[Collected data entries]
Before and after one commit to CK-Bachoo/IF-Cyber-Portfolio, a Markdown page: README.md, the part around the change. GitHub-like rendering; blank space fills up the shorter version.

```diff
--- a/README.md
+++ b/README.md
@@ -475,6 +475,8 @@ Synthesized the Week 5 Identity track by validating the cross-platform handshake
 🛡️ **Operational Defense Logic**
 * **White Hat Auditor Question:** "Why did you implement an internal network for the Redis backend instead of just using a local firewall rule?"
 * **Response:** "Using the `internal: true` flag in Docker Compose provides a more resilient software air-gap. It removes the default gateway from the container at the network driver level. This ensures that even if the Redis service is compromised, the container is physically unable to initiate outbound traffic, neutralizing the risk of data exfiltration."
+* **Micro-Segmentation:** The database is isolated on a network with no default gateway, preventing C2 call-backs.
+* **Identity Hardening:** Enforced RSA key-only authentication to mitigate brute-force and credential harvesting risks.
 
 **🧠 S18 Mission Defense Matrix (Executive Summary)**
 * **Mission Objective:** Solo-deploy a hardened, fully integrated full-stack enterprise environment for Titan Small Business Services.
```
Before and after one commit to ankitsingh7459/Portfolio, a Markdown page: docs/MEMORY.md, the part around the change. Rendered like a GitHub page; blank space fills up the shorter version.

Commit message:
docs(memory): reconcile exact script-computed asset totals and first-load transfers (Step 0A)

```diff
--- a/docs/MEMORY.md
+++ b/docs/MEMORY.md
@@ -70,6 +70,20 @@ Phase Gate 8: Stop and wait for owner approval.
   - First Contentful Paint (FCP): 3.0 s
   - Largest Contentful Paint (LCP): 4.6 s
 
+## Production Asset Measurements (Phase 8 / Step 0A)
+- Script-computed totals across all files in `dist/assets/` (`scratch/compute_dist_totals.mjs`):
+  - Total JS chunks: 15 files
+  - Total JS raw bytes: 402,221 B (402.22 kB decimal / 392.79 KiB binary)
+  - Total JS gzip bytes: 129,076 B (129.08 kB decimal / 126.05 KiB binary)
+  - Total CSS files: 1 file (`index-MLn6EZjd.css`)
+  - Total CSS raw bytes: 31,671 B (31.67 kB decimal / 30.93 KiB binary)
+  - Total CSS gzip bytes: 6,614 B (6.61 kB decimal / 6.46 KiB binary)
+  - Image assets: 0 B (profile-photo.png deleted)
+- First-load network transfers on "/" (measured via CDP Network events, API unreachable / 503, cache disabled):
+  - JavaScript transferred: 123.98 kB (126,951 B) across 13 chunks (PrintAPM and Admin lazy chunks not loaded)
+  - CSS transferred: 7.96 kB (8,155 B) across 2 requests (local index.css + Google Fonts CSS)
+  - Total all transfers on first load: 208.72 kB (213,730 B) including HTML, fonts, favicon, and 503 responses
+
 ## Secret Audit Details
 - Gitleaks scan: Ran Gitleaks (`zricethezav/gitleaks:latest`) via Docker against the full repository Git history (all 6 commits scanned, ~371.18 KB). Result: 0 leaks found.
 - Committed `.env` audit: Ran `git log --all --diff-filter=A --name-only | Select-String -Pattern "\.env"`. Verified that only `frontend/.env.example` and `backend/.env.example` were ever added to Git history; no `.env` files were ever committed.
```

**DESCRIPTION OF THE TASK:** Count each line above in which the string "Redis" appears, then state only the total.

**EXERCISE OUTPUT:** 2